(Beginning of Entries provided)

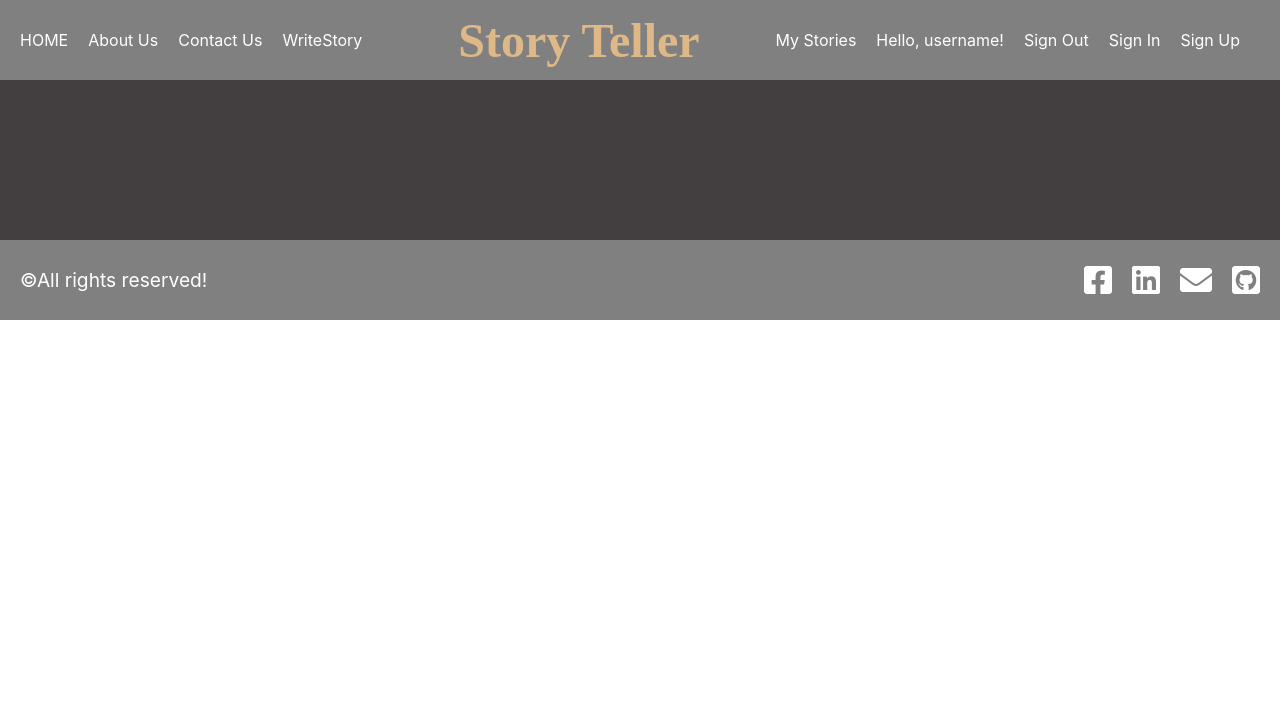
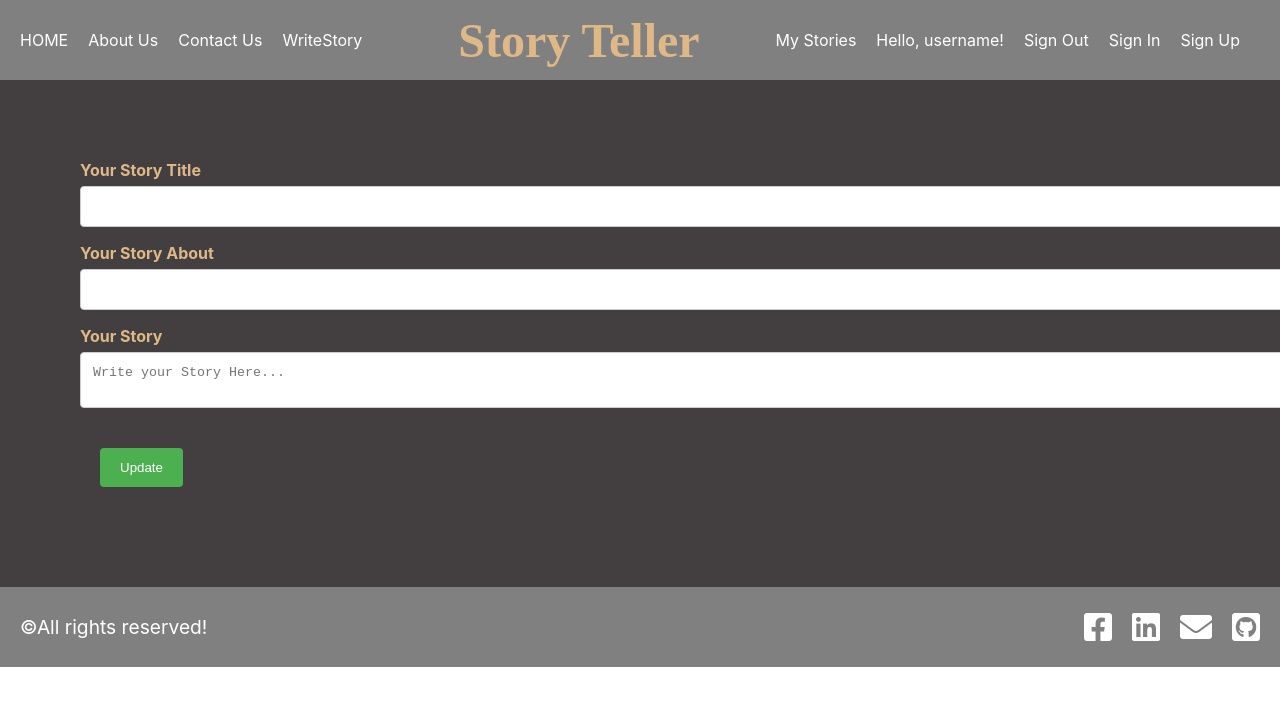
Before and after one commit to ventsigachev/React-App, a React (Create React App) app in the folder blog/: page /edit/1 in a window 1280 px wide. Shown: the top 706 px of the page. Built offline with nearby package versions, Linux system fonts and the light colour scheme; no server answers; a web font is replaced by a local one.

Commit message:
Added Edit component and functionality. Some minor changes.

```diff
--- a/blog/src/App.js
+++ b/blog/src/App.js
@@ -13,6 +13,7 @@ import LogOut from "./components/LogOut";
 import Register from "./components/Register";
 import Footer from "./components/Footer";
 import Details from "./components/Details";
+import Edit from "./components/Edit";
 
 function App() {
   return (
@@ -25,6 +26,7 @@ function App() {
           <Route path="/" element={ <Landing /> }/>
           <Route path="/home" element={ <Home /> }/>
           <Route path="/details/:storyId" element={ <Details />}/>
+          <Route path="/edit/:storyId" element={ <Edit />}/>
           <Route path="/about" element={ <About /> }/>
           <Route path="/contact" element={ <Contact /> }/>
           <Route path="/add-story" element={ <Create /> }/>
--- a/blog/src/components/Contact/Contact.css
+++ b/blog/src/components/Contact/Contact.css
@@ -3,11 +3,14 @@ input[type=text], select, textarea {
     padding: 12px;
     border: 1px solid #ccc;
     border-radius: 4px;
-    box-sizing: border-box; /* Make sure that padding and width stay in place */
     margin-top: 6px;
     margin-bottom: 16px;
-    resize: vertical; /* Allow the user to vertically resize the textarea (not horizontally) */
+    resize: vertical;
+    outline: none;
+
 }
+
+
 
 span{
       color: red;
--- a/blog/src/components/Contact/Contact.js
+++ b/blog/src/components/Contact/Contact.js
@@ -27,6 +27,7 @@ const Contact = () => {
         name="first_name"
         placeholder="Enter Your first name here"
         required
+        autoFocus={true}
       />
 
       <label htmlFor="last_name">
@@ -80,7 +81,7 @@ const Contact = () => {
         required
       ></textarea>
 
-      <button className="btn btn-success" type="submit">
+      <button className="btn" type="submit">
         Send Email
       </button>
     </form>
--- a/blog/src/components/Create/Create.js
+++ b/blog/src/components/Create/Create.js
@@ -47,6 +47,7 @@ const Create = () => {
         value={title}
         onChange={(e) => setTitle(e.target.value)}
         required
+        autoFocus={true}
       />
       <label htmlFor="about">Your Story About</label>
       <input
--- a/blog/src/components/Details/Details.js
+++ b/blog/src/components/Details/Details.js
@@ -49,7 +49,7 @@ const Details = () => {
           </section>
       </article>
       <div>
-        <Link className="btn" to="/">
+        <Link className="btn" to={`/edit/${storyId}`}>
           Edit Story
         </Link>
         <button onClick={deleteHandle} className="btn delete">
--- /dev/null
+++ b/blog/src/components/Edit/Edit.js
@@ -0,0 +1,98 @@
+import "./Edit.css";
+import { useState, useEffect } from "react";
+import { useNavigate, useParams } from "react-router-dom";
+import moment from "moment";
+
+const API_URL = "http://localhost:3030/jsonstore";
+
+const Edit = () => {
+  const { storyId } = useParams();
+  const navigate = useNavigate();
+
+
+  const [story, setStory] = useState({});
+  const [title, setTitle] = useState("");
+  const [about, setAbout] = useState();
+  const [description, setDescription] = useState();
+  const [isPending, setIsPending] = useState(false);
+
+
+useEffect(() => {
+
+    const getStory = async () => {
+        const res = await fetch(`${API_URL}/story/${storyId}`);
+        const data = await res.json()
+        setStory(data);
+        setTitle(data.title);
+        setAbout(data.about);
+        setDescription(data.description);
+    }
+
+    getStory();
+
+  }, [storyId]);
+
+
+  const submitHandler = (e) => {
+    e.preventDefault();
+    const author = "ven";
+    const likes = 0;
+    const dislikes = 0;
+    const date = moment().format("DD-MM-YYYY HH:mm");
+    const _id = storyId;
+
+
+    const story = { _id, title, about, author, date, description, likes, dislikes };
+
+
+    setIsPending(true);
+
+    fetch(`${API_URL}/story/${storyId}`, {
+      method: "PUT",
+      headers: { "Content-Type": "application/json" },
+      body: JSON.stringify(story),
+    }).then(() => {
+      setIsPending(false);
+      navigate("/home");
+    });
+  };
+
+  return (
+    <form onSubmit={submitHandler}>
+      <label htmlFor="title">Your Story Title</label>
+      <input
+        type="text"
+        name="title"
+        id="title"
+        value={title}
+        onChange={(e) => setTitle(e.target.value)}
+        required
+      />
+      <label htmlFor="about">Your Story About</label>
+      <input
+        type="text"
+        name="about"
+        id="about"
+        value={about}
+        onChange={(e) => setAbout(e.target.value)}
+        required
+      />
+      <label htmlFor="description">Your Story</label>
+      <textarea
+        type="text"
+        name="description"
+        id="description"
+        value={description}
+        onChange={(e) => setDescription(e.target.value)}
+        placeholder="Write your Story Here..."
+        required
+      />
+      {!isPending && <input type="submit" id="submit" value="Update" />}
+      {isPending && (
+        <input type="submit" id="submit" value="Updating...." disabled />
+      )}
+    </form>
+  );
+};
+
+export default Edit;
--- /dev/null
+++ b/blog/src/components/Edit/index.js
@@ -0,0 +1 @@
+export { default } from "./Edit";
```
Also changed, not shown: blog/src/components/Edit/Edit.css (added).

(End of Entries provided)

§ **Exercise aim**:
Once the pictures are set aside, repeat the data above exactly as written.

§ **Solution to this problem**:
Before and after one commit to ventsigachev/React-App, a React (Create React App) app in the folder blog/: page /edit/1 in a window 1280 px wide. Shown: the top 706 px of the page. Built offline with nearby package versions, Linux system fonts and the light colour scheme; no server answers; a web font is replaced by a local one.

Commit message:
Added Edit component and functionality. Some minor changes.

```diff
--- a/blog/src/App.js
+++ b/blog/src/App.js
@@ -13,6 +13,7 @@ import LogOut from "./components/LogOut";
 import Register from "./components/Register";
 import Footer from "./components/Footer";
 import Details from "./components/Details";
+import Edit from "./components/Edit";
 
 function App() {
   return (
@@ -25,6 +26,7 @@ function App() {
           <Route path="/" element={ <Landing /> }/>
           <Route path="/home" element={ <Home /> }/>
           <Route path="/details/:storyId" element={ <Details />}/>
+          <Route path="/edit/:storyId" element={ <Edit />}/>
           <Route path="/about" element={ <About /> }/>
           <Route path="/contact" element={ <Contact /> }/>
           <Route path="/add-story" element={ <Create /> }/>
--- a/blog/src/components/Contact/Contact.css
+++ b/blog/src/components/Contact/Contact.css
@@ -3,11 +3,14 @@ input[type=text], select, textarea {
     padding: 12px;
     border: 1px solid #ccc;
     border-radius: 4px;
-    box-sizing: border-box; /* Make sure that padding and width stay in place */
     margin-top: 6px;
     margin-bottom: 16px;
-    resize: vertical; /* Allow the user to vertically resize the textarea (not horizontally) */
+    resize: vertical;
+    outline: none;
+
 }
+
+
 
 span{
       color: red;
--- a/blog/src/components/Contact/Contact.js
+++ b/blog/src/components/Contact/Contact.js
@@ -27,6 +27,7 @@ const Contact = () => {
         name="first_name"
         placeholder="Enter Your first name here"
         required
+        autoFocus={true}
       />
 
       <label htmlFor="last_name">
@@ -80,7 +81,7 @@ const Contact = () => {
         required
       ></textarea>
 
-      <button className="btn btn-success" type="submit">
+      <button className="btn" type="submit">
         Send Email
       </button>
     </form>
--- a/blog/src/components/Create/Create.js
+++ b/blog/src/components/Create/Create.js
@@ -47,6 +47,7 @@ const Create = () => {
         value={title}
         onChange={(e) => setTitle(e.target.value)}
         required
+        autoFocus={true}
       />
       <label htmlFor="about">Your Story About</label>
       <input
--- a/blog/src/components/Details/Details.js
+++ b/blog/src/components/Details/Details.js
@@ -49,7 +49,7 @@ const Details = () => {
           </section>
       </article>
       <div>
-        <Link className="btn" to="/">
+        <Link className="btn" to={`/edit/${storyId}`}>
           Edit Story
         </Link>
         <button onClick={deleteHandle} className="btn delete">
--- /dev/null
+++ b/blog/src/components/Edit/Edit.js
@@ -0,0 +1,98 @@
+import "./Edit.css";
+import { useState, useEffect } from "react";
+import { useNavigate, useParams } from "react-router-dom";
+import moment from "moment";
+
+const API_URL = "http://localhost:3030/jsonstore";
+
+const Edit = () => {
+  const { storyId } = useParams();
+  const navigate = useNavigate();
+
+
+  const [story, setStory] = useState({});
+  const [title, setTitle] = useState("");
+  const [about, setAbout] = useState();
+  const [description, setDescription] = useState();
+  const [isPending, setIsPending] = useState(false);
+
+
+useEffect(() => {
+
+    const getStory = async () => {
+        const res = await fetch(`${API_URL}/story/${storyId}`);
+        const data = await res.json()
+        setStory(data);
+        setTitle(data.title);
+        setAbout(data.about);
+        setDescription(data.description);
+    }
+
+    getStory();
+
+  }, [storyId]);
+
+
+  const submitHandler = (e) => {
+    e.preventDefault();
+    const author = "ven";
+    const likes = 0;
+    const dislikes = 0;
+    const date = moment().format("DD-MM-YYYY HH:mm");
+    const _id = storyId;
+
+
+    const story = { _id, title, about, author, date, description, likes, dislikes };
+
+
+    setIsPending(true);
+
+    fetch(`${API_URL}/story/${storyId}`, {
+      method: "PUT",
+      headers: { "Content-Type": "application/json" },
+      body: JSON.stringify(story),
+    }).then(() => {
+      setIsPending(false);
+      navigate("/home");
+    });
+  };
+
+  return (
+    <form onSubmit={submitHandler}>
+      <label htmlFor="title">Your Story Title</label>
+      <input
+        type="text"
+        name="title"
+        id="title"
+        value={title}
+        onChange={(e) => setTitle(e.target.value)}
+        required
+      />
+      <label htmlFor="about">Your Story About</label>
+      <input
+        type="text"
+        name="about"
+        id="about"
+        value={about}
+        onChange={(e) => setAbout(e.target.value)}
+        required
+      />
+      <label htmlFor="description">Your Story</label>
+      <textarea
+        type="text"
+        name="description"
+        id="description"
+        value={description}
+        onChange={(e) => setDescription(e.target.value)}
+        placeholder="Write your Story Here..."
+        required
+      />
+      {!isPending && <input type="submit" id="submit" value="Update" />}
+      {isPending && (
+        <input type="submit" id="submit" value="Updating...." disabled />
+      )}
+    </form>
+  );
+};
+
+export default Edit;
--- /dev/null
+++ b/blog/src/components/Edit/index.js
@@ -0,0 +1 @@
+export { default } from "./Edit";
```
Also changed, not shown: blog/src/components/Edit/Edit.css (added).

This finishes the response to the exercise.